Thompson provisions address privacy concerns with the legislation.
"There is no reason we can't protect our country and economy against a crippling cyber security threat and protect the constitutional privacy rights of Americans," said Thompson. "The provisions I offered to this bill will provide additional oversight to the sharing of cyber threat information, makes sure that sensitive personal information is not exchanged, and that individual privacy rights are protected."
Thompson's first amendment would expand oversight of the information sharing by providing the Inspector General of the Intelligence Community, each agency's privacy officer and Congress with additional oversight authority. The amendment also requires a new report by the privacy officials of the Office of the Director of National Intelligence (ODNI) and the Department of Justice (DoJ), in consultation with the Privacy and Civil Liberties Oversight Board (PCLOB), the Office of Intelligence Community Inspector General, and individual agency's privacy officials. These reports are to be prepared in both a classified and unclassified form to guarantee CISPA's transparency and accountability moving forward.
The second provision authored by Thompson amends a committee amendment that deals with limiting the amount and kinds of information that can be shared by businesses with the intelligence community. The provision requires the head of each federal agency receiving cyber threat information to notify the Director of National Intelligence (DNI), the Attorney General, and the congressional intelligence committees of any significant violations of information sharing. It requires the DNI, in consultation with the Attorney General, the Secretary of the Department of Homeland Security (DHS), and the Secretary of Defense to oversee compliance with the bill's established limits on information sharing.
CISPA does not require anyone to provide anything to the government. All sharing of cyber threat information would be voluntary, it forbids the government from retaining information shared that is not cyber threat information, and it restricts the government to use cyber threat information for national security purposes.

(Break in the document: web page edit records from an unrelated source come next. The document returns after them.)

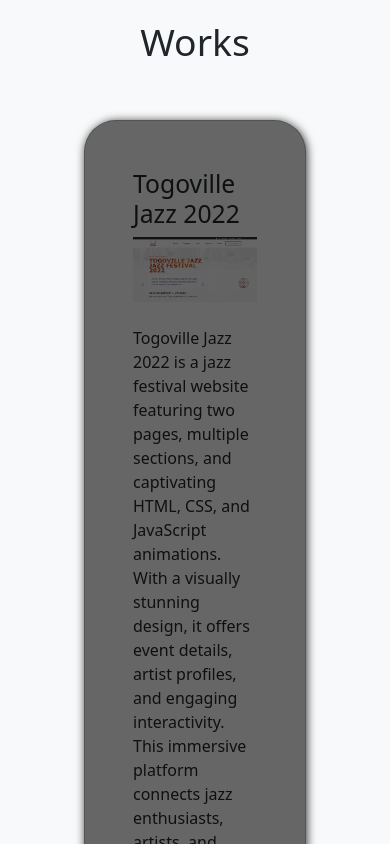
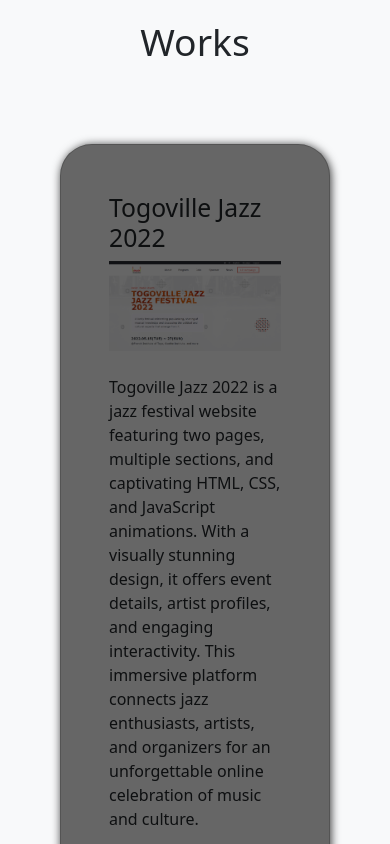
Before and after one commit to Matthieu96Code/portfolio-react-bootstrap, a React (Create React App) app: page / in a window 390 px wide. Shown: the part 860-1704 px from the top of the page. Built offline with nearby package versions, Linux system fonts and the light colour scheme.

Commit message:
Update Card grid responsivness

```diff
--- a/src/components/works.js
+++ b/src/components/works.js
@@ -10,9 +10,9 @@ const Works = () => {
       <div className="px-5">
         <h2 className="display-3 text-center pt-5">Works</h2>
 
-        <div className="row row-cols-1 row-cols-sm-1 row-cols-lg-2 row-cols-xl-3 py-5">
+        <div className="row py-5">
           {projectList.map((project) => (
-            <div key={project.id} className="col mb-5 px-5">
+            <div key={project.id} className="my-4 px-4 col-12 col-sm-6 col-md-6 col-lg-6 col-xl-4 col-xxl-4" >
               <Project project = {project} />
             </div>
           ))}
```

Thompson's language amending CISPA passed unanimously. It is expected that H.R. 624 will be voted on by the full House of Representatives next week.